Equitable Growth announces new Steering Committee members to guide grantmaking and shape research priorities
The Washington Center for Equitable Growth today announced five new members of its Steering Committee. Daron Acemoglu of the Massachusetts Institute of Technology, Trevon Logan of The Ohio State University, Suresh Naidu of Columbia University, Heidi Williams of Dartmouth College, and Catherine Wolfram of MIT will join the existing members of the Steering Committee to expand Equitable Growth’s network of academic and policy advisors.
This prestigious group includes established scholars whose research has influence beyond academia, as well as scholars who have experience serving in the federal government. These experts help guide Equitable Growth’s investments in rigorous research to inform economic policymaking that will lead to strong, stable, and broadly shared growth. They also assist the organization in supporting the next generation of scholars.
“We’re thrilled that this innovative group of scholars is joining our Steering Committee,” says Equitable Growth President and CEO Shayna Strom. “Their cutting-edge scholarship and engagement in the policy process make them well-equipped to shape the next chapter of Equitable Growth’s strategy to examine how inequality affects economic growth and prosperity. We’re looking forward to working with them as we continue to bring together the next generation of researchers and policymakers seeking to advance evidence-based agendas that foster strong, stable, and broadly shared growth.”
The expansion of the Steering Committee comes at a pivotal moment for the organization. After a decade of grantmaking, Equitable Growth is reimagining how our support for research and an academic network can lead to policy changes. Over the course of the next few years, we will be introducing more targeted training and more opportunities for our academic network to engage with policymakers and the media, including through public service.
Our grantmaking will also be more targeted, aiming to address areas where policymakers need more evidence to support future policy work that can reduce inequality and spur growth. We are maintaining our commitment to support the next generation of scholars and increase diversity across the social sciences through the more broad-based Request for Proposals: Research grants for early career scholars, announced last week.
The new Steering Committee members are extremely accomplished in their respective fields. Their knowledge and experience will guide Equitable Growth as it expands into new areas where policymakers are most in need of research evidence and continues its work in other fields.
Acemoglu’s work is focused on democracy, political economy and institutional development, and labor economics, with a recent focus on the impact of technology and artificial intelligence on inequality and economic growth. He hopes his research can change the future direction of AI and technological advancement to become more pro-worker, to generate more good jobs for workers, and to ensure shared prosperity across the labor force.

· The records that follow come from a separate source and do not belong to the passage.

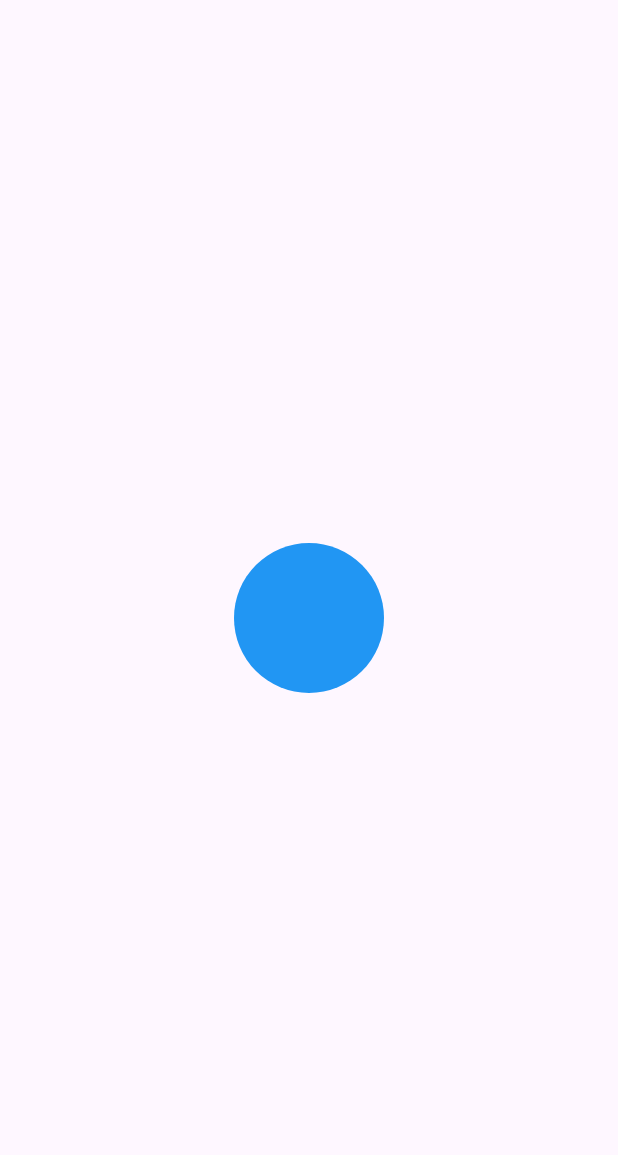
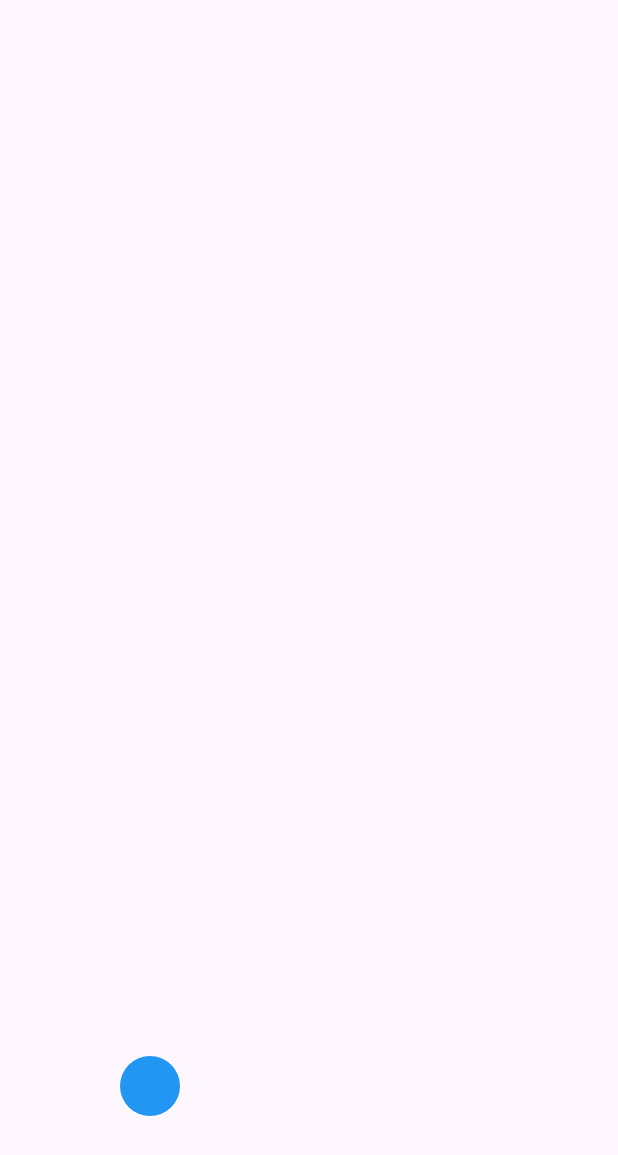
Before and after one commit to dwaipayan7/animations_practice, a Flutter app: the screen it shows after launch, on a phone screen of 412 x 824 dp. Shown: the top 1155 px of the screen. Run offline on Flutter 3.47's test engine with Material 3 defaults, Android fonts, the phone set to English and light mode, and no system bars.

Commit message:
feat: Implement bouncing ball animation using CustomPainter
This commit introduces a bouncing ball animation using Flutter's `CustomPainter`.
The ball smoothly moves up and down, creating a bouncing effect.

Changes:
- Created `BouncingBallAnimation` widget:
    - Uses `AnimationController` to manage the animation.
    - Uses `Tween` to control the animation values.
    - Implements `CustomPaint` to draw the bouncing ball.
    - Implemented `BouncingBallPainter` to draw the bouncing ball.
    - Uses `AnimationStatusListener` to know when the animation is completed or dismissed.
- Updated `main.dart`:
    - Changed the home widget to `BouncingBallAnimation`.
- Updated `SplashAnimation` widget:
    - Removed comment related to custom page route.
    - Removed unnecessary comment in listener.
- Added a new file `bouncing_ball_animation.dart`.

```diff
--- /dev/null
+++ b/lib/custom_painter_animation/bouncing_ball_animation.dart
@@ -0,0 +1,75 @@
+import 'package:flutter/material.dart';
+
+class BouncingBallAnimation extends StatefulWidget {
+  const BouncingBallAnimation({super.key});
+
+  @override
+  State<BouncingBallAnimation> createState() => _BouncingBallAnimationState();
+}
+
+class _BouncingBallAnimationState extends State<BouncingBallAnimation>
+    with SingleTickerProviderStateMixin {
+  late AnimationController controller;
+  late Animation<double> animation;
+
+  @override
+  void initState() {
+    super.initState();
+    controller = AnimationController(vsync: this, duration: Duration(seconds: 1));
+    animation = Tween<double>(begin: 0, end: 1).animate(controller);
+
+    animation.addStatusListener((status){
+      if(status == AnimationStatus.completed){
+        controller.reverse();
+      }else if(status == AnimationStatus.dismissed){
+        controller.forward();
+      }
+    });
+
+    controller.forward();
+  }
+
+  @override
+  Widget build(BuildContext context) {
+    return Scaffold(
+      body: SafeArea(
+        child: Column(
+          mainAxisAlignment: MainAxisAlignment.end,
+          children: [
+            AnimatedBuilder(
+              animation: animation,
+              builder: (context, child) => CustomPaint(
+                size: Size(200, 200),
+                painter: BouncingBallPainter(
+                   animation.value,
+                ),
+              ),
+            ),
+          ],
+        ),
+      ),
+    );
+  }
+}
+
+class BouncingBallPainter extends CustomPainter {
+  final double animationValue;
+
+  BouncingBallPainter(this.animationValue){
+   print(animationValue);
+  }
+
+  @override
+  void paint(Canvas canvas, Size size) {
+    canvas.drawCircle(
+      Offset(size.width / 2, size.height - (size.height * animationValue)),
+      20,
+      Paint()..color = Colors.blue,
+    );
+  }
+
+  @override
+  bool shouldRepaint(covariant CustomPainter oldDelegate) {
+    return true;
+  }
+}
--- a/lib/main.dart
+++ b/lib/main.dart
@@ -2,6 +2,7 @@ import 'package:flutter/material.dart';
 import 'package:untitled/explicit_animations/loading_animation.dart';
 import 'package:untitled/page_route_builder/splash_animation.dart';
 
+import 'custom_painter_animation/bouncing_ball_animation.dart';
 import 'explicit_animations/list_animations.dart';
 import 'explicit_animations/login_animations.dart';
 import 'implicit_examples/animated_color_palette.dart';
@@ -30,7 +31,7 @@ class MyApp extends StatelessWidget {
       //   progress: 0.65,
       //   color: Colors.blue,
       // ),
-      home: SplashAnimation(),
+      home: BouncingBallAnimation(),
     );
   }
 }
--- a/lib/page_route_builder/splash_animation.dart
+++ b/lib/page_route_builder/splash_animation.dart
@@ -25,7 +25,6 @@ class _SplashAnimationState extends State<SplashAnimation>
 
     controller.addListener(() {
       if (controller.isCompleted) {
-        // ✅ Properly using MyCustomRouteTransition
         Navigator.push(
           context,
           MyCustomRouteTransition(route: const Destination()),
@@ -65,7 +64,7 @@ class _SplashAnimationState extends State<SplashAnimation>
   }
 }
 
-// ✅ Custom Page Route with Slide Transition
+
 class MyCustomRouteTransition extends PageRouteBuilder {
   final Widget route;
 
```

Logan primarily studies health economics and racial health disparities, economic demography, and economic history, with a focus on assessments of living standards over time. His research looks at how policies and political processes lead to broader trends in the economy, including stifled human capital development and growing racial inequality in the United States. He also has experience developing the next generation of leaders, serving as co-director of the American Economic Association’s mentoring program and working with undergraduates at The Ohio State University to be more integrated and invested in the research process.
Naidu researches topics in the fields of development economics, labor economics, and political economy, including labor organizing and monopsony power. His work is largely focused on economic and political power and inequality. Naidu is a big proponent of multidisciplinary research, collaboration, and discussions as methods of expanding traditional ideas of where inequality crops up and how to apply research findings in the real world.
Williams focuses on science and innovation, their role in economic growth, and their impacts on society and the economy more broadly, with recent work looking at patents and innovation, as well as various aspects of health economics. Much of her work touches upon inequality and the areas in which it is perhaps unexpectedly seen, such as in who gets funding to do future economics research. Williams also serves as a mentor for early career scholars, helping them through their doctoral programs.
Wolfram’s area of focus is applied economics and climate economics, particularly on the economics of energy markets, rural electrification programs in the developing world, U.S. energy efficiency programs, and environmental regulations. She primarily works on ways to address climate change and build coalitions to tackle the challenge of global warming. Wolfram has also worked in public office, having served as President Joe Biden’s Deputy Assistant Secretary for Climate and Energy at the U.S. Department of the Treasury early on in the administration.
To learn more about each of the new members and their research priorities check out the video announcement below.
These five scholars join our fantastic Steering Committee members Byron Auguste of Opportunity@Work, Alan Blinder of Princeton University, Karen Dynan of Harvard University, Jason Furman of Harvard University, Hilary Hoynes of the University of California, Berkeley, Atif Mian of Princeton University, and Robert Solow of MIT. We are thrilled to welcome them and excited to work together in the coming months and years to advance our research agenda and shape the next generation of social scientists.